Thermodynamics and Combustion Laboratory

The Thermodynamics and Combustion Laboratory is headed by Professor Mohamad (Hameed) Metghalchi.


The research concentrates on thermodynamics and combustion. The thermodynamic research involves equilibrium and non-equilibrium thermodynamics dealing with fundamental relations and determination of Onsager's coefficients for reacting gas mixtures.

The laboratory conducts both experimental and theoretical combustion research. The experimental work covers fundamental research in flame speed measurement and autoignition using constant volume vessel with high speed photograph. The theoretical kinetic studies is the implementation of Rate-Controlled Constrained-Equilibrium in complex chemical reacting system.



PLIF system

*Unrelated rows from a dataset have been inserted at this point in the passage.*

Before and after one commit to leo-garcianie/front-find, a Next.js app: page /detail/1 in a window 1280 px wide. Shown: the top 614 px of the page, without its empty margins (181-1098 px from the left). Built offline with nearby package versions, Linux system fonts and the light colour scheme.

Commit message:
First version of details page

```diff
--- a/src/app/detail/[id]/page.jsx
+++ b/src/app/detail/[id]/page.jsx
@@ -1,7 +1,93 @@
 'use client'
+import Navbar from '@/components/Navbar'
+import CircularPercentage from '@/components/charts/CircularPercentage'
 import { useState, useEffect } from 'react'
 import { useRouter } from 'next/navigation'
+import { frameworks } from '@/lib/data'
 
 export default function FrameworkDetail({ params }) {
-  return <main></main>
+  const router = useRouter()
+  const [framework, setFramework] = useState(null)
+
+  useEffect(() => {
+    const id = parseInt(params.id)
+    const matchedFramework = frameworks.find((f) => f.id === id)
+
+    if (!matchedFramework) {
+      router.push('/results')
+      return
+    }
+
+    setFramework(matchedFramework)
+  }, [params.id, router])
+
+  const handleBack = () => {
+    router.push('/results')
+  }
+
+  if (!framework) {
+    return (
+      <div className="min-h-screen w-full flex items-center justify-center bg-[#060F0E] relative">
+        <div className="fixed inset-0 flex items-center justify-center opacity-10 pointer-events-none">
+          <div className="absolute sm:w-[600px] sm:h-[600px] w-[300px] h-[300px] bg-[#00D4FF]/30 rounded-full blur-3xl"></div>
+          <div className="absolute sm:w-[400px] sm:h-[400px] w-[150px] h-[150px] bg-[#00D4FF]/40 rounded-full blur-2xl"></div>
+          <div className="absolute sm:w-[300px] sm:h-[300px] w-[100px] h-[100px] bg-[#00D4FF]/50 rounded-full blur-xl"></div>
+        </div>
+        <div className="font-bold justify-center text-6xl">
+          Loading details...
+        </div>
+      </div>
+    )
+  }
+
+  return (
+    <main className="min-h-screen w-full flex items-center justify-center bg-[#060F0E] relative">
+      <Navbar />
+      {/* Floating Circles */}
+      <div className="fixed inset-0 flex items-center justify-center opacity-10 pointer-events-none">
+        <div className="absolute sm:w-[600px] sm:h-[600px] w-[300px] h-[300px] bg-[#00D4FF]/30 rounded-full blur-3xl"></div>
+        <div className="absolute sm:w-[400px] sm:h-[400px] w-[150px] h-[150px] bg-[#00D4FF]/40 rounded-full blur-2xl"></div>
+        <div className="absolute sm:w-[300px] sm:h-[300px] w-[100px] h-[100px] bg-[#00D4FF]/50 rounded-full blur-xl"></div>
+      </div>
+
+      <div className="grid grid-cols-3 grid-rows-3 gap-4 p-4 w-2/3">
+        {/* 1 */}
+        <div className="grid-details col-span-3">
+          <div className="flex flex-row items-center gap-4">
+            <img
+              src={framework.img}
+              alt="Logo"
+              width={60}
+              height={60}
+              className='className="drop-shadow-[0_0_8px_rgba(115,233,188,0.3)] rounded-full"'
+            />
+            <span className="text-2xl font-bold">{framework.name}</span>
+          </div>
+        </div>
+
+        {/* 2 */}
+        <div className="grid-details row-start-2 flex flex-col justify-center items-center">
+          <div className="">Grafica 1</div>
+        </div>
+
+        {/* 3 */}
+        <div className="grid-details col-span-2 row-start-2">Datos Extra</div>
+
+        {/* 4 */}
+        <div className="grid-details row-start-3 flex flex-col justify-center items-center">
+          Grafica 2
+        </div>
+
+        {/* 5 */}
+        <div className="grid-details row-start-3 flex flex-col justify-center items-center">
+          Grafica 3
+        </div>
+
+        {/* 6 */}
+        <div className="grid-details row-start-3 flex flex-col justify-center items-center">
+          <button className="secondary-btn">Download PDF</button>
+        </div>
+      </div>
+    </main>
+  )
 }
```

This is a Planar Laser Induced Fluorescence (PLIF) system for combustion diagnostics. It is an advanced system for concentration and temperature measurement. It is composed of several devices: Nd:YAG laser for pumping laser beam, Dye laser for changing the wavelength and frequency of the beam, CCD camera for detection of fluoresced data, and an Energy Monitor for normalization of laser beam.

This system can be used for atmospheric flames like flat flame and high temperature and pressure flames. A cylindrical vessel is located in this set up to measure the concentration of molecules within the high temperature and pressure flame. A 6 inch diameter central ignition vessel that can withstand pressures up to 425 atmosphere. It is equipped with piezoelectric pressure transducer and ionization probes.


This is the dye laser.

Camera and cylindrical vessel.

Modeling Combustion Using the Rate-Controlled Constrained-Equilibrium (RCCE) Method

Modeling of a non-equilibrium combustion process involves the solution of large systems of differential equations with as many equations as species present during the process.

The process of chemical reaction and combustion is complicated since it may be governed by hundreds, sometimes thousands of microscopic rate processes. Integration of these equations simultaneously becomes more difficult with the complexity of the combustible. In order to reduce the size of these systems of equations, the Rate-Controlled Constrained-Equilibrium method (RCCE) is used within our group to model non-equilibrium combustion processes.

This method is based on the Second Law of Thermodynamics, assuming that the evolution of a complex system can be described by a small number of rate-controlling reactions which impose slowly changing constraints on all allowed states of the system, therefore a non-equilibrium system will relax to its final equilibrium state through a sequence of rate controlled constrained equilibrium states.

Oxidation induction times and concentration of species during a combustion process are found in a less complicated way with this method, as equations for constraints rather than for species determine the composition and evolution of the system. The time evolution of the system can be reduced since the number of constraints is much smaller than the number of species present, so the number of equations to solve.

The RCCE method has been successfully applied to the stoichiometric combustion of mono-carbon fuels. Results of using 8, 9, 10 and 11 constraints compared very well to those of the detailed calculations at all conditions for the cases of formaldehyde (H2CO), methanol (CH3OH) and methane (CH4). For these systems, ignition delay times and major species concentrations were within 5% of the values given by detailed calculations, and computational saving times up to 50% have been met.

Currently our group is working on the application of this technique to heavier hydrocarbons, as well as to broaden the range of applications for the mono-carbon combustion modeling.